New Report Exposes Cleaning Industry's Filthy Truth
When cleaning product manufacturers assure you that product safety is their highest priority, do you ever wonder if their definition of “safe” might differ from yours?
This is a guest post by Sarada Tangirala, National Campaigns Manager at Women’s Voices for the Earth.
Women’s Voices for the Earth (WVE) has released a new report, entitled “Deep Clean: What the cleaning industry should be doing to protect your health,” which exposes how cleaning product companies keep secret how they screen out dangerous chemicals from the products we use in our homes.
The report rates four leading cleaning product manufacturers:
- The Clorox Company—makers of Clorox, Pine-Sol, S.O.S., Tilex, Liquid-Plumber, Green Works
- Procter & Gamble—makers of Tide, Cascade, Dawn, Mr. Clean, Dreft Laundry, Febreze, Gain, Cheer
- RB (formerly Reckitt Benckiser) —makers of Woolite, Lysol, Finish, AirWick, Old English
- SC Johnson & Son, Inc. —makers of Pledge, Shout, Windex, Glade, Scrubbing Bubbles
According to the report, none of the four companies are fully transparent about the criteria included in their ingredient safety standards, making it impossible to compare the quality of any one company’s screening process to another. The report reveals that SC Johnson is one of the only major companies still using hormone disrupting synthetic musks, calling into question the integrity of their screening process. SC Johnson’s GreenlistTM process, which they hold up as evidence of its product safety, still allows synthetic musks! This begs the question: How exactly do hormone-disrupting chemicals like those even pass muster?
“Consumers are not content to take marketing rhetoric at face value. They want to know how a synthetic musk that’s linked to hormone disruption can pass SC Johnson’s GreenlistTM,” said Erin Switalski, Executive Director at Women’s Voices for the Earth. “We need clear insight into how a company determines whether or not a chemical is safe to use in their products.”
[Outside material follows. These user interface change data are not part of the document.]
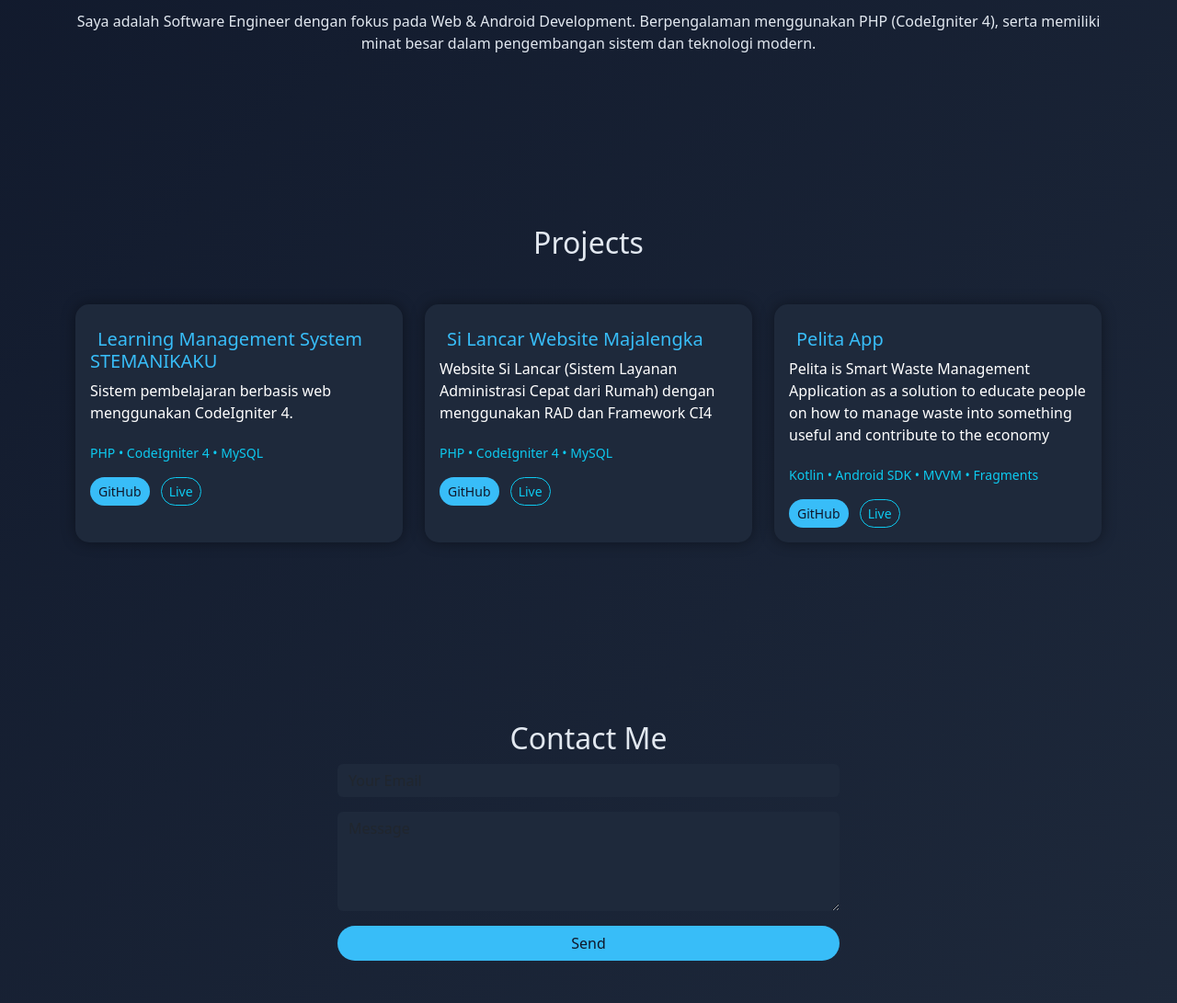
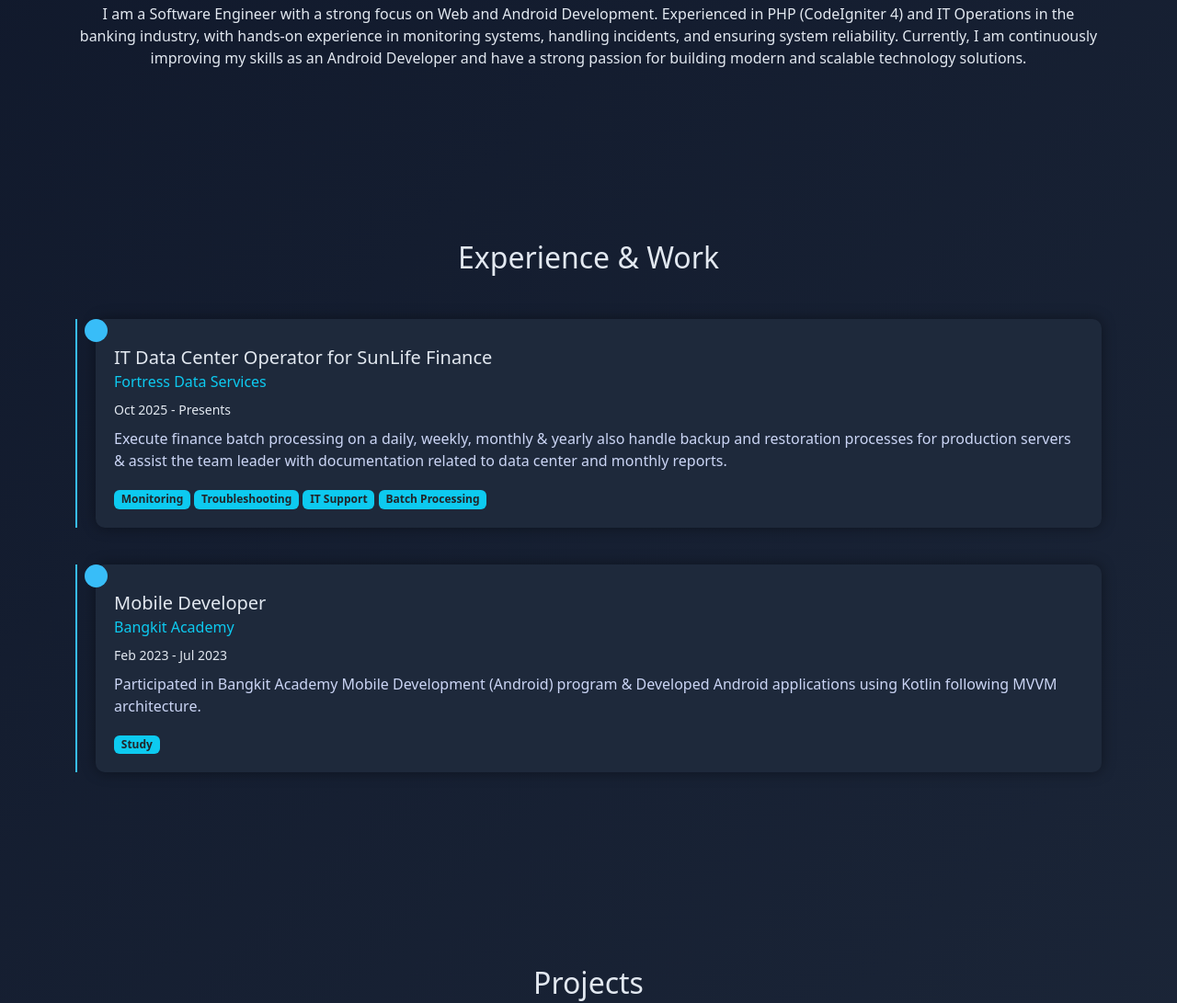
Before and after one commit to adityarizn31/adityarizn31, a plain HTML site: page index.html in a window 1280 px wide. Shown: the part 573-1664 px from the top of the page at 92% size. Drawn offline with nearby package versions, Linux system fonts and the light colour scheme.

Commit message:
updated projects 2

```diff
--- a/index.html
+++ b/index.html
@@ -40,7 +40,60 @@
     <section id="about">
       <div class="container text-center">
         <h2>About Me</h2>
-        <p class="mt-3">Saya adalah Software Engineer dengan fokus pada Web & Android Development. Berpengalaman menggunakan PHP (CodeIgniter 4), serta memiliki minat besar dalam pengembangan sistem dan teknologi modern.</p>
+        <p>
+          I am a Software Engineer with a strong focus on Web and Android Development. Experienced in PHP (CodeIgniter 4) and IT Operations in the banking industry, with hands-on experience in monitoring systems, handling incidents, and
+          ensuring system reliability. Currently, I am continuously improving my skills as an Android Developer and have a strong passion for building modern and scalable technology solutions.
+        </p>
+      </div>
+    </section>
+
+    <section id="experience">
+      <div class="container">
+        <h2 class="text-center mb-5">Experience & Work</h2>
+
+        <div class="timeline">
+          <!-- ITEM 1 -->
+          <div class="timeline-item">
+            <div class="timeline-icon">
+              <i class="bi bi-server"></i>
+            </div>
+
+            <div class="timeline-content">
+              <h5>IT Data Center Operator for SunLife Finance</h5>
+              <h6 class="text-info">Fortress Data Services</h6>
+              <small>Oct 2025 - Presents</small>
+
+              <p class="mt-2">
+                Execute finance batch processing on a daily, weekly, monthly & yearly also handle backup and restoration processes for production servers & assist the team leader with documentation related to data center and monthly
+                reports.
+              </p>
+
+              <span class="badge bg-info text-dark">Monitoring</span>
+              <span class="badge bg-info text-dark">Troubleshooting</span>
+              <span class="badge bg-info text-dark">IT Support</span>
+              <span class="badge bg-info text-dark">Batch Processing</span>
+            </div>
+          </div>
+        </div>
+
+        <div class="timeline">
+          <!-- ITEM 2 -->
+          <div class="timeline-item">
+            <div class="timeline-icon">
+              <i class="bi bi-server"></i>
+            </div>
+
+            <div class="timeline-content">
+              <h5>Mobile Developer</h5>
+              <h6 class="text-info">Bangkit Academy</h6>
+              <small>Feb 2023 - Jul 2023</small>
+
+              <p class="mt-2">Participated in Bangkit Academy Mobile Development (Android) program & Developed Android applications using Kotlin following MVVM architecture.</p>
+
+              <span class="badge bg-info text-dark">Study</span>
+            </div>
+          </div>
+        </div>
       </div>
     </section>
 
@@ -49,19 +102,11 @@
       <div class="container">
         <h2 class="text-center mb-5">Projects</h2>
         <div class="row">
-          <!-- <div class="col-md-4 mb-4">
-            <div class="card p-3">
-              <h5 class="card-title">LMS STEMANIKAKU</h5>
-              <p>Sistem pembelajaran berbasis web menggunakan CodeIgniter 4.</p>
-              <a href="#" class="btn btn-custom">View</a>
-            </div>
-          </div> -->
-
           <div class="col-md-4 mb-4">
             <div class="card p-3 h-100">
               <h5 class="card-title"><i class="bi bi-laptop me-2"></i>Learning Management System STEMANIKAKU</h5>
 
-              <p>Sistem pembelajaran berbasis web menggunakan CodeIgniter 4.</p>
+              <p>Developed a web-based learning management system using CodeIgniter 4 to enhance the teaching and learning process.</p>
 
               <small class="text-info"> <i class="bi bi-code"></i> PHP • CodeIgniter 4 • MySQL </small>
 
@@ -76,7 +121,7 @@
             <div class="card p-3 h-100">
               <h5 class="card-title"><i class="bi bi-laptop me-2"></i>Si Lancar Website Majalengka</h5>
 
-              <p>Website Si Lancar (Sistem Layanan Administrasi Cepat dari Rumah) dengan menggunakan RAD dan Framework CI4</p>
+              <p>Si Lancar a web-based application developed using the Rapid Application Development (RAD) methodology and CodeIgniter 4 framework.</p>
 
               <small class="text-info"> <i class="bi bi-code"></i> PHP • CodeIgniter 4 • MySQL </small>
 
@@ -89,6 +134,8 @@
 
           <div class="col-md-4 mb-4">
             <div class="card p-3 h-100">
+              <!-- <img src="img/pelita.png" class="card-img-top mb-3" alt="Pelita App" /> -->
+
               <h5 class="card-title"><i class="bi bi-phone me-2"></i>Pelita App</h5>
 
               <p>Pelita is Smart Waste Management Application as a solution to educate people on how to manage waste into something useful and contribute to the economy</p>
--- a/style.css
+++ b/style.css
@@ -78,3 +78,43 @@ footer {
 .card .btn {
   border-radius: 20px;
 }
+
+.timeline {
+  position: relative;
+  margin: 0 auto;
+  padding-left: 20px;
+  border-left: 2px solid #38bdf8;
+}
+
+.timeline-item {
+  position: relative;
+  margin-bottom: 40px;
+}
+
+.timeline-icon {
+  position: absolute;
+  left: -12px;
+  background: #38bdf8;
+  color: #0f172a;
+  width: 25px;
+  height: 25px;
+  border-radius: 50%;
+  text-align: center;
+  line-height: 25px;
+  font-size: 14px;
+}
+
+.timeline-content {
+  background: #1e293b;
+  padding: 20px;
+  border-radius: 10px;
+  box-shadow: 0 0 15px rgba(0, 0, 0, 0.4);
+}
+
+.timeline-content h5 {
+  margin-bottom: 5px;
+}
+
+.timeline-content p {
+  color: #cbd5f5;
+}
```
Also changed, not shown: img/pelita.png (added).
Little regulation exists in the U.S. to limit or control the use toxic chemicals in consumer products. Until federal and state regulations set safety and transparency standards, it’s up to companies to set their own safety standards for products. Since WVE launched its Safe Cleaning Products Initiative, they have taken aim at product safety, ingredient disclosure and eliminating toxic chemicals from cleaning products. As detailed in the Deep Clean report, manufacturers are responding to consumer demands and have made considerable strides towards removing certain toxic chemicals from their products and in publicly disclosing product ingredients for the first time on their websites.
“It’s a start,” said Switalski. “But transparency is still a huge issue. Assuring customers that products are ‘safe to use’ will ring hollow if companies don’t also explain what they mean by ‘safe’.”
In recent years, there has been a sharp rise in consumer demand for green cleaning products. Studies show that consumers, especially women, are spending their money on brands that reflect their concerns for safe products. Amid the increased demand for safe products, consumers are also suspicious of safety claims by major companies. Cleaning product companies must make their internal chemical screening processes much stronger and more transparent.
“Deep Clean provides the clear framework of what we expect – of what consumers expect – an effective screening process to look like,” said Alexandra Scranton, WVE’s Director of Science and Research. “Critical to this framework is the simple task of publishing a company’s safety criteria in a transparent way.”
Download the “Deep Clean” report. Then take action to tell SC Johnson it needs to improve its toxic chemical screening process if it wants to regain your trust.
From 2008–2019, Deborah was the managing attorney of the Northeast regional office, based in New York, where she supervised and conducted legal advocacy and litigation related to fracking, climate change and environmental health.